Costco historically has tested many different consumer product categories for chemicals regulated in the countries where we do business. Examples of these products include items found in and around the home, such as toys, products intended for children and food use, furniture, electrical, apparel, and home textiles. Examples of the regulated chemicals include soluble heavy metals, heavy metals found in surface coating, SVHCs (Substance of Very High Concern), formaldehyde, flame retardants, dyes, phthalates, BPA and many others. Additionally Costco tests non-foods packaging for heavy metal exposure, per U.S. and UK regulations.
To keep up with the ever-growing global regulatory changes and challenges for chemical restrictions in consumer products, Costco has been updating over the last three years the Costco Restricted Chemical List (RSL). We continue to work with the chemical and consumer product industries to find appropriate replacements for many chemicals of concern and to develop a green approach to chemical use. Costco is working with major third-party laboratories to test certain items for chemicals of regulatory and social concern. We call it the Costco Smart Screening Program, and have begun its implementation.
TEAK & Forest Stewardship Council Certification
After a 10-plus-year moratorium, in 2015 Costco began selling a limited amount of teak outdoor furniture that was 100 percent Forest Stewardship Council (FSC) certified. Going forward, Costco is committed to selling only 100 percent FSC-certified teak. We are beginning to expand FSC certification for other wood products. For more information, click here.
Costco’s selection of organic products continues to grow to meet our members’ demand for more organic products. We are working with suppliers and growers to support the conversion of conventional supplies to organic where it makes sense. A key component of the sustainable growth of protein organics, such as eggs, chicken, beef, pork, etc., is organic feed. Costco is working with our suppliers and their feed suppliers to learn the impacts that this growing demand for feed has on farmers’ future security, yields and income.
Costco’s sustainable packaging goals are to ensure our packaging is designed to protect the product, comply with laws and regulations, reduce materials and communicate effectively with our members. We also seek opportunities to reuse packaging, identifying the materials used so the package can be recycled or composted, as well as to source already recycled content. We realize this is an area of continuous improvement.

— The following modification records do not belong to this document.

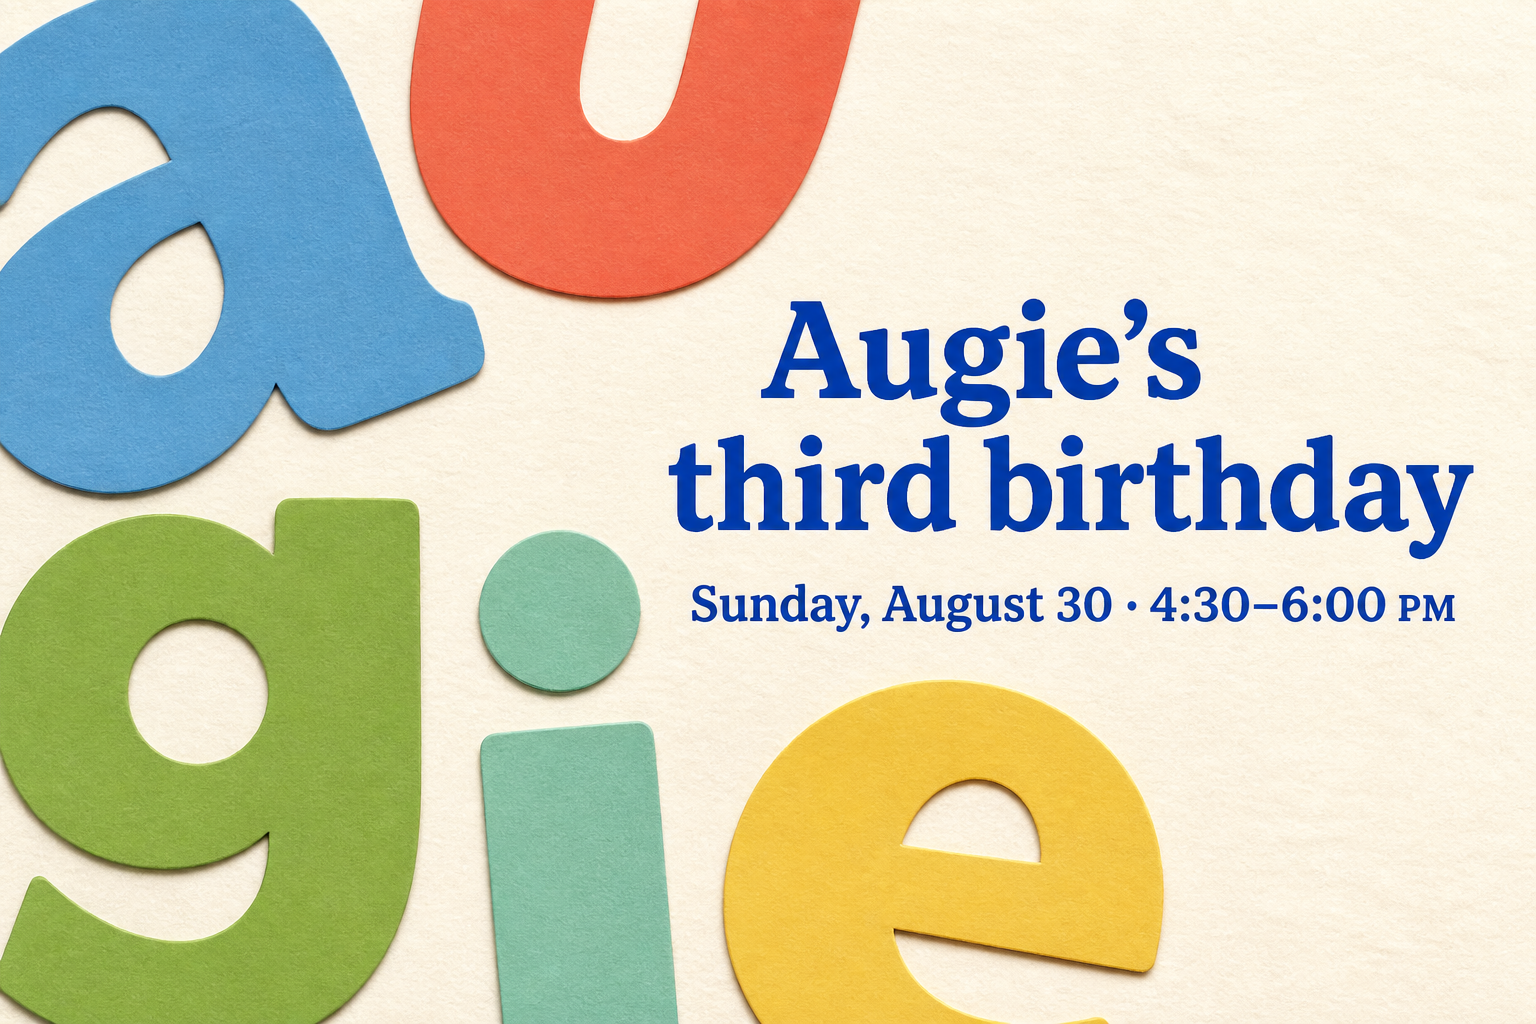
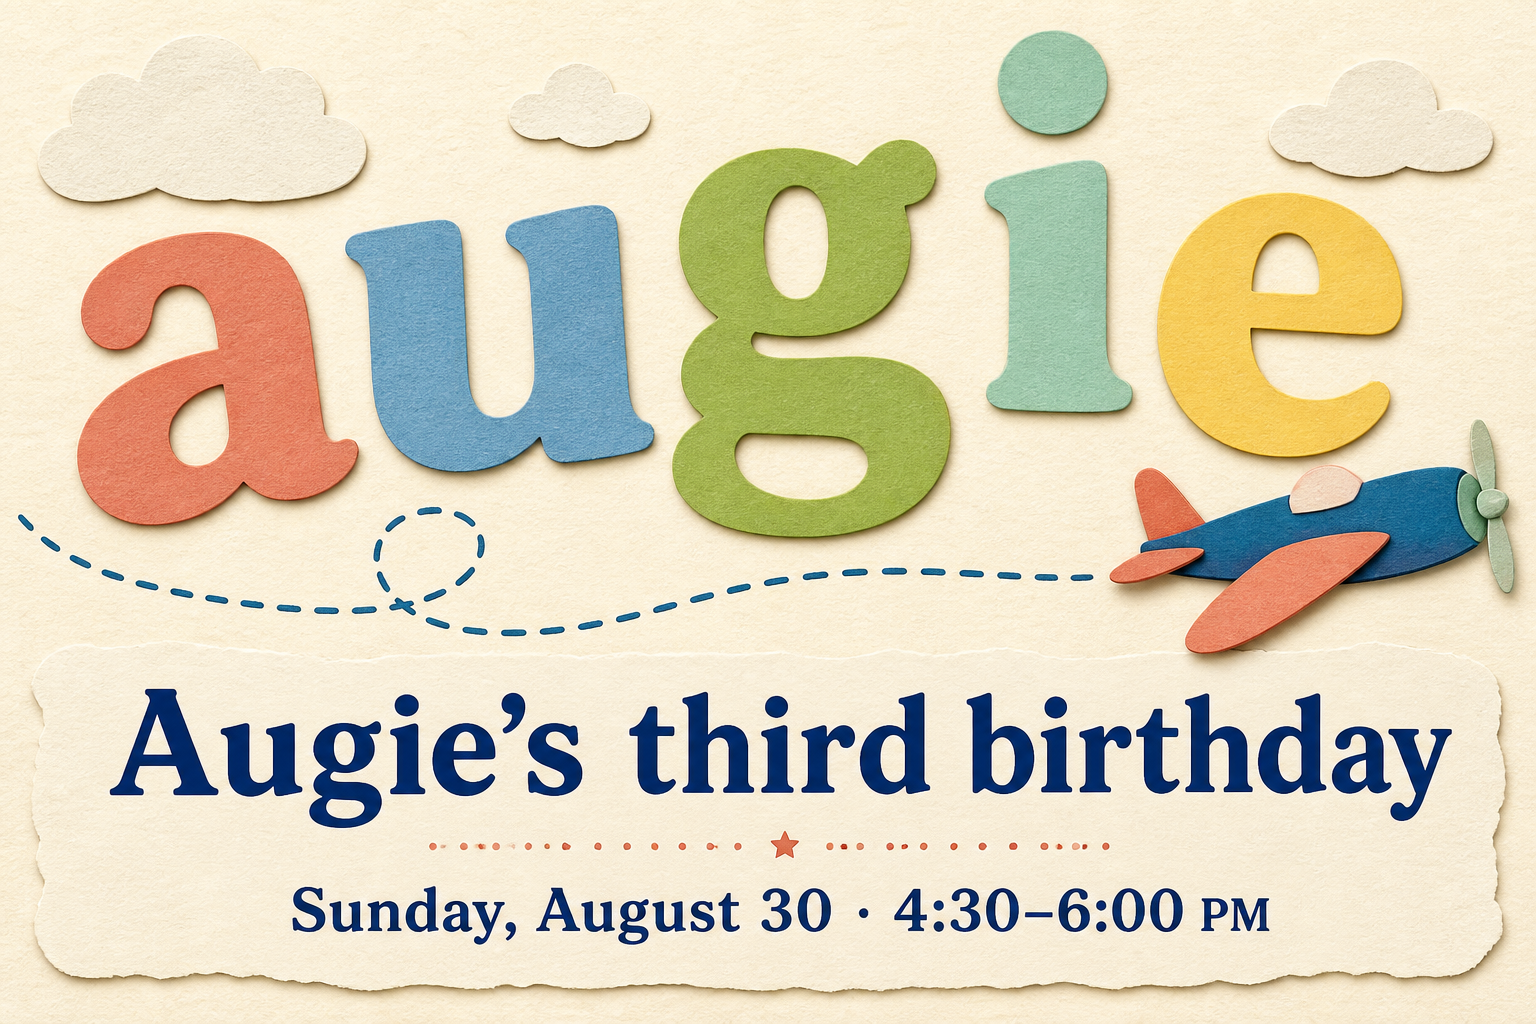
Add airplane birthday theme

diff --git a/site/styles.css b/site/styles.css
@@ -17,12 +17,15 @@ main { min-height: 100svh; display: grid; place-items: center; padding: 28px 18p
 
 .invitation { position: relative; isolation: isolate; width: min(100%, 720px); min-height: min(920px, calc(100svh - 56px)); overflow: hidden; padding: clamp(38px, 7vw, 78px) clamp(28px, 8vw, 82px) 42px; border: 1px solid rgba(68,57,40,.12); border-radius: 32px; background: var(--paper); box-shadow: 0 28px 80px rgba(82,55,24,.18); }
 .paper-noise { position: absolute; inset: 0; z-index: -1; opacity: .33; background-image: repeating-linear-gradient(113deg, transparent 0 5px, rgba(40,30,10,.025) 6px 7px); pointer-events: none; }
-.letter { position: absolute; z-index: -1; font-family: Georgia, serif; font-weight: 700; line-height: .72; user-select: none; opacity: .9; }
-.letter-a { color: var(--blue); font-size: 18rem; left: -58px; top: 84px; transform: rotate(-9deg); }
-.letter-u { color: var(--coral); font-size: 21rem; left: 82px; top: 16px; transform: rotate(3deg); }
-.letter-g { color: var(--green); font-size: 17rem; right: -48px; top: 300px; transform: rotate(11deg); }
-.letter-i { color: var(--mint); font-size: 15rem; right: 4px; top: 500px; transform: rotate(-7deg); }
-.letter-e { color: var(--gold); font-size: 20rem; right: -80px; bottom: -20px; transform: rotate(8deg); }
+.background-name { position: absolute; z-index: -1; top: 305px; left: 24px; right: 24px; display: flex; align-items: center; justify-content: space-between; user-select: none; opacity: .38; }
+.background-name span { font-family: Georgia, serif; font-size: clamp(5.2rem, 16vw, 8.2rem); font-weight: 800; line-height: .75; }
+.background-name span:nth-child(1) { color: var(--blue); transform: rotate(-10deg) translateY(-8px); }
+.background-name span:nth-child(2) { color: var(--coral); transform: rotate(7deg) translateY(7px); }
+.background-name span:nth-child(3) { color: var(--green); transform: rotate(-5deg) translateY(-6px); }
+.background-name span:nth-child(4) { color: var(--mint); transform: rotate(8deg) translateY(8px); }
+.background-name span:nth-child(5) { color: var(--gold); transform: rotate(-8deg); }
+.flight-path { position: absolute; z-index: -1; top: 20px; left: 20px; width: 245px; height: 98px; border-top: 3px dashed rgba(24,53,95,.24); border-radius: 50%; transform: rotate(-8deg); }
+.flight-path span { position: absolute; right: -9px; top: -24px; display: block; color: var(--ink); font-family: Arial, sans-serif; font-size: 2.7rem; line-height: 1; transform: rotate(16deg); }
 
 .hero-copy { width: min(340px, 74%); margin-left: auto; }
 .eyebrow { margin: 0 0 12px; font-size: .73rem; font-weight: 800; letter-spacing: .15em; text-transform: uppercase; color: var(--coral); }
@@ -39,6 +42,8 @@ main { min-height: 100svh; display: grid; place-items: center; padding: 28px 18p
 .time { margin: 0 0 10px; font-size: 1.15rem; font-weight: 800; color: var(--coral); }
 .detail-copy h2 { margin: 0 0 9px; font-family: Georgia, serif; font-size: 1.8rem; letter-spacing: -.02em; }
 .detail-copy p:not(.time) { margin: 0; font-size: .92rem; line-height: 1.55; }
+.detail-copy .hosts { margin-top: 13px; padding-top: 12px; border-top: 1px solid rgba(24,53,95,.12); font-size: .8rem; }
+.hosts strong { color: #0f5595; }
 .directions { display: inline-block; margin-top: 14px; color: #0f5595; font-size: .83rem; font-weight: 800; text-decoration: none; border-bottom: 1px solid currentColor; }
 
 .rsvp-button, .submit-button { border: 0; border-radius: 999px; color: white; background: var(--ink); font-weight: 850; letter-spacing: .08em; text-transform: uppercase; cursor: pointer; transition: transform .2s ease, box-shadow .2s ease, opacity .2s ease; }
@@ -79,11 +84,9 @@ main { min-height: 100svh; display: grid; place-items: center; padding: 28px 18p
   main { padding: 0; align-items: stretch; }
   .invitation { min-height: 100svh; border: 0; border-radius: 0; padding: 36px 24px 32px; }
   .hero-copy { width: 72%; }
-  .letter-a { left: -84px; top: 95px; }
-  .letter-u { left: 20px; top: 42px; }
-  .letter-g { right: -95px; top: 305px; }
-  .letter-i { right: -26px; top: 510px; }
-  .letter-e { right: -94px; bottom: 8px; }
+  .flight-path { left: -22px; top: 16px; width: 185px; }
+  .background-name { top: 312px; left: 12px; right: 12px; opacity: .34; }
+  .background-name span { font-size: clamp(4.1rem, 19vw, 6rem); }
   .party-details { grid-template-columns: 105px 1fr; gap: 12px; margin-top: 108px; }
   .day { font-size: 5.4rem; }
   .detail-copy { padding: 20px 18px; }

diff --git a/site/index.html b/site/index.html
@@ -18,16 +18,15 @@
     <main>
       <section class="invitation" aria-labelledby="party-title">
         <div class="paper-noise" aria-hidden="true"></div>
-        <div class="letter letter-a" aria-hidden="true">a</div>
-        <div class="letter letter-u" aria-hidden="true">u</div>
-        <div class="letter letter-g" aria-hidden="true">g</div>
-        <div class="letter letter-i" aria-hidden="true">i</div>
-        <div class="letter letter-e" aria-hidden="true">e</div>
+        <div class="flight-path" aria-hidden="true"><span>✈</span></div>
+        <div class="background-name" aria-hidden="true">
+          <span>a</span><span>u</span><span>g</span><span>i</span><span>e</span>
+        </div>
 
         <header class="hero-copy">
-          <p class="eyebrow">Jump, giggle &amp; celebrate</p>
+          <p class="eyebrow">Cleared for birthday fun</p>
           <h1 id="party-title">Augie’s <span>third</span> birthday!</h1>
-          <p class="intro">Come tumble with us for a very happy afternoon.</p>
+          <p class="intro">Our favorite little pilot is turning three. Fly over and celebrate with us!</p>
         </header>
 
         <div class="party-details">
@@ -40,12 +39,13 @@
             <p class="time">4:30–6:00 PM</p>
             <h2>The Little Gym</h2>
             <p>572 Allen Rd, Unit A1-2<br />Basking Ridge, NJ 07920</p>
+            <p class="hosts">Hosted by <strong>Yu Guo &amp; Yao Sun</strong></p>
             <a class="directions" href="https://www.google.com/maps/search/?api=1&amp;query=572+Allen+Rd+Unit+A1-2+Basking+Ridge+NJ+07920" target="_blank" rel="noreferrer">Get directions <span aria-hidden="true">↗</span></a>
           </div>
         </div>
 
         <button class="rsvp-button" id="open-rsvp" type="button">RSVP <span aria-hidden="true">→</span></button>
-        <p class="footer-note">Socks on, smiles ready!</p>
+        <p class="footer-note">Ready for takeoff!</p>
       </section>
     </main>
 
@@ -58,7 +58,7 @@
             <h2 id="rsvp-title">RSVP for Augie’s party</h2>
             <label class="name-field">
               <span>Your name</span>
-              <input id="guest-name" name="Name" required maxlength="80" autocomplete="name" placeholder="First and last name" />
+              <input id="guest-name" name="Name" required maxlength="80" autocomplete="name" placeholder="Your name" />
             </label>
             <div class="counts">
               <div class="count-field">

We are pursuing opportunities to eliminate polyvinyl chloride (PVC) plastic and replace it with recycled or recyclable materials. We also have taken steps to eliminate the use of polystyrene (commonly known as Styrofoam) from our inner packing materials, requesting this material be replaced with recyclable or compostable options.
Packaging for many items in our produce and other fresh food departments is made from recycled water bottles—and these materials continue to be recyclable in communities where polyethylene terephthalate (PET) recycling is available. Other areas where we have improved our packaging footprint include the redesign of our PET jars from round containers to square tubs. This engineering change allows more containers to fit on a pallet, reducing the number of trucks needed to complete delivery. Our Kirkland Signature Milk program is part of this engineering change; utilizing a square bottle allows for better shipping configurations, which allows more goods to be shipped in a single delivery. We also switched our fresh chicken packaging from polystyrene trays to saddle-pack bags.
We have increased the product count of many of our multi-packs, such as water and other beverages. This provides more servings per sell unit, reduces the number of shopping trips and provides a better value. We also have eliminated the cardboard tray inside many beverage packs.
We sell our goods directly out of the boxes they are shipped in, then reuse those same recyclable boxes at the cash register by offering them to our members in lieu of shopping bags. We continue to explore options in every category, with a solid focus on reduction of materials, compostable solutions and recyclability.